Could you reproduce every record below exactly, excluding all pictures?

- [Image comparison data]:
● ● ● ● ●
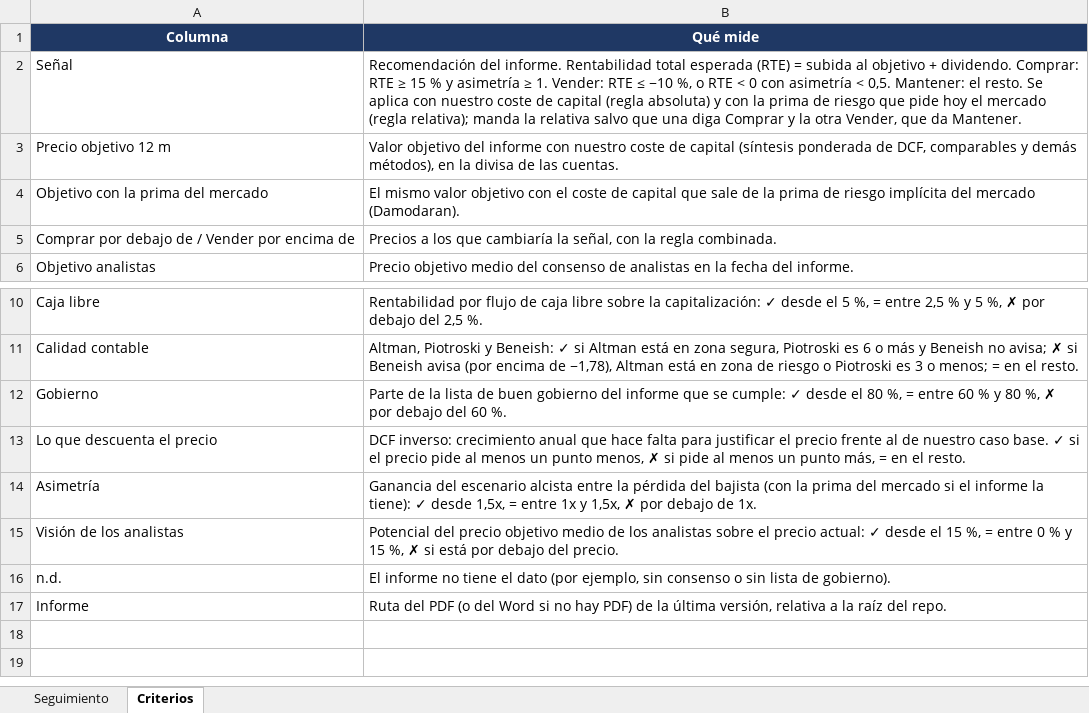
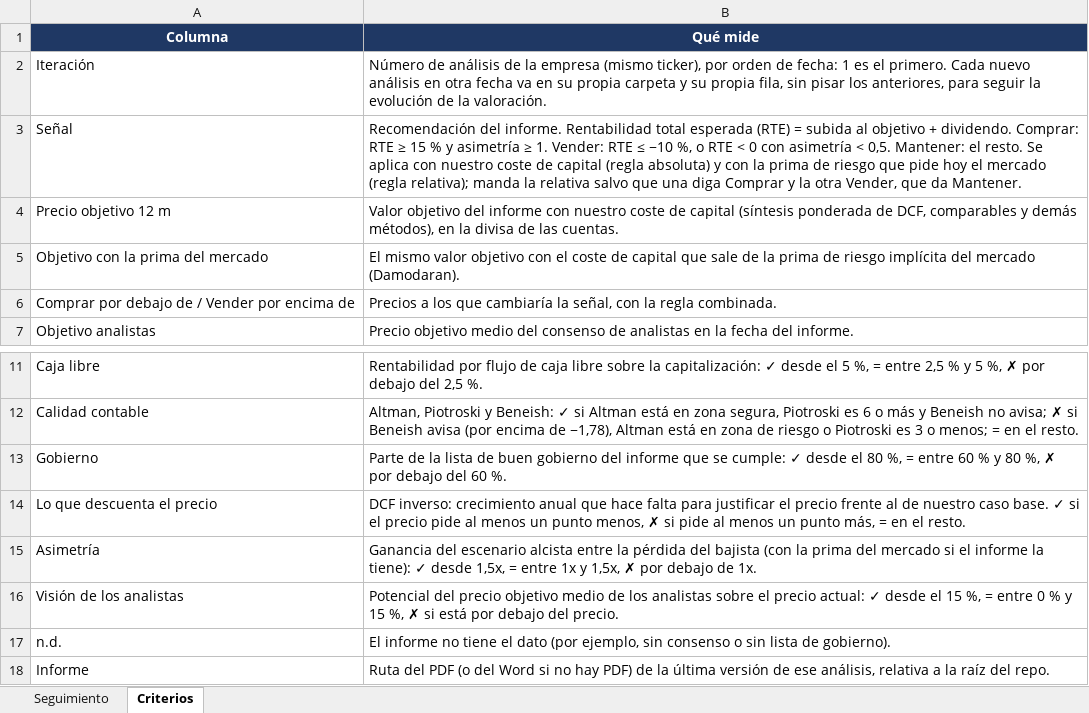
Before and after one commit to HotisS/analisis-inversion, an Excel workbook: seguimiento.xlsx, sheet Criterios, drawn as a sheet; only a part is shown, gaps mark what is left out; values as stored, in another font and other column widths than the file's, no borders; addresses are those after the commit; the diff names each change by its address in the sheet, - before the commit and + after, or states it on an @@ line.

```diff
--- a/seguimiento.xlsx (sheet Criterios)
+++ b/seguimiento.xlsx (sheet Criterios)
+row 2: Iteración | Número de análisis de la empresa (mismo ticker), por orden de fecha: 1 es el primero. Cada nuevo análisis en otra fecha va en su propia carpeta y su propia fila, sin pisar los anteriores, para seguir la evolución de la valoración.
-B18 (Qué mide): …la última versión, relativa a…
+B18 (Qué mide): …la última versión de ese análisis, relativa a…
```
Also changed, not shown: sheet Seguimiento, 16 other files.
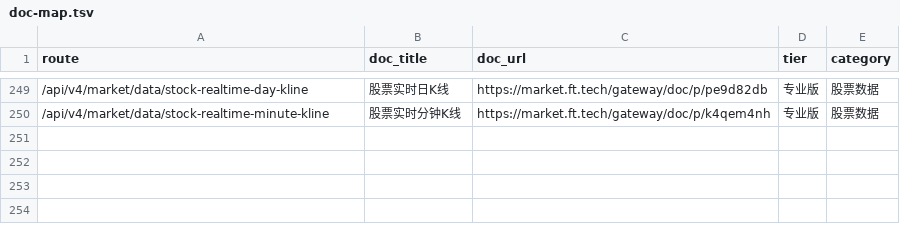
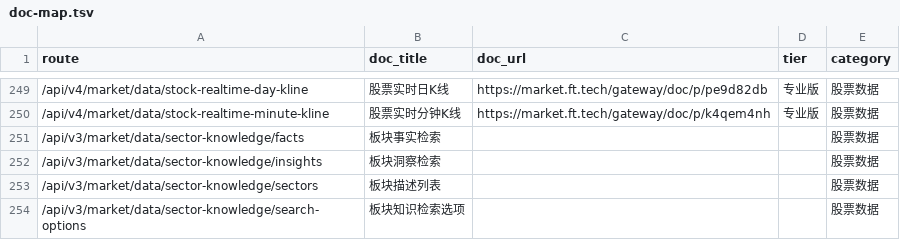
Before and after one commit to FTShare-Lab/FTShare-skill, a TSV file: ftshare-market-data/sub-skills/doc-map.tsv, drawn as a sheet; only a part is shown, gaps mark what is left out.

```diff
--- a/ftshare-market-data/sub-skills/doc-map.tsv
+++ b/ftshare-market-data/sub-skills/doc-map.tsv
@@ -250 +250,5 @@ route	doc_title	doc_url	tier	category
 /api/v4/market/data/stock-realtime-minute-kline	股票实时分钟K线	https://market.ft.tech/gateway/doc/p/k4qem4nh	专业版	股票数据
+/api/v3/market/data/sector-knowledge/facts	板块事实检索			股票数据
+/api/v3/market/data/sector-knowledge/insights	板块洞察检索			股票数据
+/api/v3/market/data/sector-knowledge/sectors	板块描述列表			股票数据
+/api/v3/market/data/sector-knowledge/search-options	板块知识检索选项			股票数据
```
Also changed, not shown: ftshare-market-data/sub-skills/manifest.tsv, 16 other files.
● ● ● ● ●
- [Exercise output]:
Before and after one commit to HotisS/analisis-inversion, an Excel workbook: seguimiento.xlsx, sheet Criterios, drawn as a sheet; only a part is shown, gaps mark what is left out; values as stored, in another font and other column widths than the file's, no borders; addresses are those after the commit; the diff names each change by its address in the sheet, - before the commit and + after, or states it on an @@ line.

```diff
--- a/seguimiento.xlsx (sheet Criterios)
+++ b/seguimiento.xlsx (sheet Criterios)
+row 2: Iteración | Número de análisis de la empresa (mismo ticker), por orden de fecha: 1 es el primero. Cada nuevo análisis en otra fecha va en su propia carpeta y su propia fila, sin pisar los anteriores, para seguir la evolución de la valoración.
-B18 (Qué mide): …la última versión, relativa a…
+B18 (Qué mide): …la última versión de ese análisis, relativa a…
```
Also changed, not shown: sheet Seguimiento, 16 other files.
Before and after one commit to FTShare-Lab/FTShare-skill, a TSV file: ftshare-market-data/sub-skills/doc-map.tsv, drawn as a sheet; only a part is shown, gaps mark what is left out.

```diff
--- a/ftshare-market-data/sub-skills/doc-map.tsv
+++ b/ftshare-market-data/sub-skills/doc-map.tsv
@@ -250 +250,5 @@ route	doc_title	doc_url	tier	category
 /api/v4/market/data/stock-realtime-minute-kline	股票实时分钟K线	https://market.ft.tech/gateway/doc/p/k4qem4nh	专业版	股票数据
+/api/v3/market/data/sector-knowledge/facts	板块事实检索			股票数据
+/api/v3/market/data/sector-knowledge/insights	板块洞察检索			股票数据
+/api/v3/market/data/sector-knowledge/sectors	板块描述列表			股票数据
+/api/v3/market/data/sector-knowledge/search-options	板块知识检索选项			股票数据
```
Also changed, not shown: ftshare-market-data/sub-skills/manifest.tsv, 16 other files.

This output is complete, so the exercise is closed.